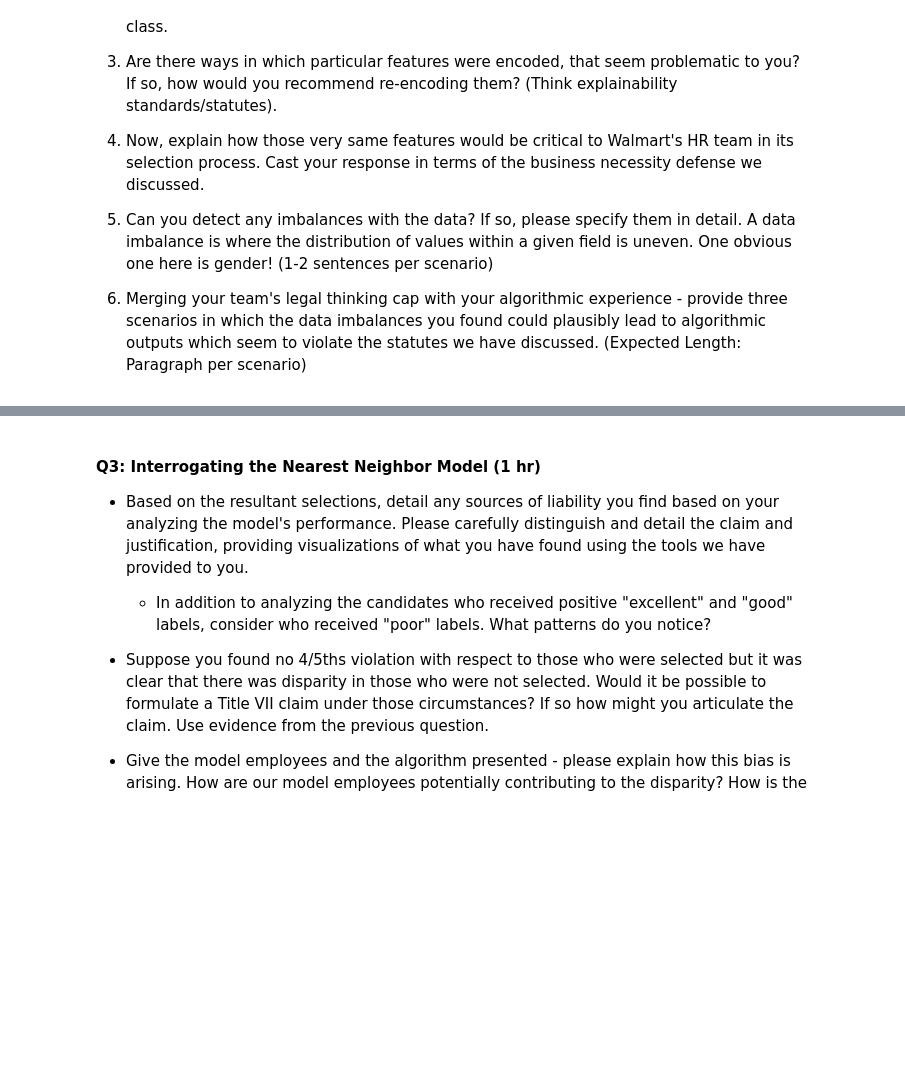
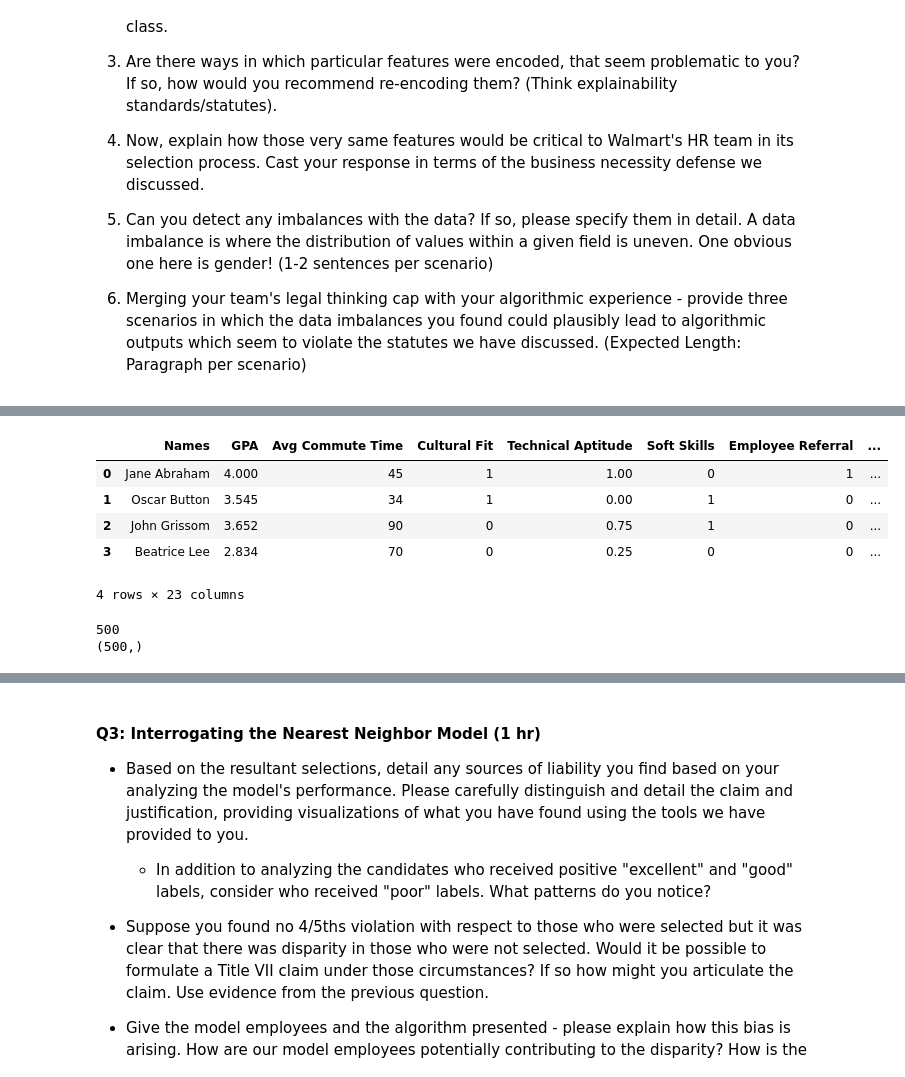
Before and after one commit to jonah-wu/module1-jobDisc, a Jupyter notebook: Job Discrimination Module Draft 1.ipynb, the cells around one changed output, grey strips where cells are left out. Cells and saved outputs as stored; diff of their text form; code cells hidden in the pictures; blank space fills up the shorter version.

```diff
--- a/Job Discrimination Module Draft 1.ipynb
+++ b/Job Discrimination Module Draft 1.ipynb
@@ -150,0 +298,11 @@ walmartDataset.makeSelections()
+# %%
+#------------ Lets' Take a Look At Our Model Employee's Data... -----###
+modelEmployees = pd.read_csv("modelEmployees.csv")
+modelEmployees
+# %% [output]
+|  | Names | GPA | Avg Commute Time | Cultural Fit | Technical Aptitude | Soft Skills | Employee Referral | ... |
+| 0 | Jane Abraham | 4.000 | 45 | 1 | 1.00 | 0 | 1 | ... |
+| 1 | Oscar Button | 3.545 | 34 | 1 | 0.00 | 1 | 0 | ... |
+| 2 | John Grissom | 3.652 | 90 | 0 | 0.75 | 1 | 0 | ... |
+| 3 | Beatrice Lee | 2.834 | 70 | 0 | 0.25 | 0 | 0 | ... |
+4 rows × 23 columns
@@ -150,0 +363,7 @@ walmartDataset.makeSelections()
+# %%
+nn_hiringAlg = NearestNeighbor()
+nn_hiringAlg.train(X_train, y_train)
+candidateAssignments = nn_hiringAlg.predict(X_test)
+# %% [output]
+500
+(500,)
```
Also changed, not shown: parts of 20 cells of this notebook, 12 other files.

### The problem
Across the whole listing above, find every line with the string "Draft" and copy it.

### Answer to this exercise
Before and after one commit to jonah-wu/module1-jobDisc, a Jupyter notebook: Job Discrimination Module Draft 1.ipynb, the cells around one changed output, grey strips where cells are left out. Cells and saved outputs as stored; diff of their text form; code cells hidden in the pictures; blank space fills up the shorter version.
--- a/Job Discrimination Module Draft 1.ipynb
+++ b/Job Discrimination Module Draft 1.ipynb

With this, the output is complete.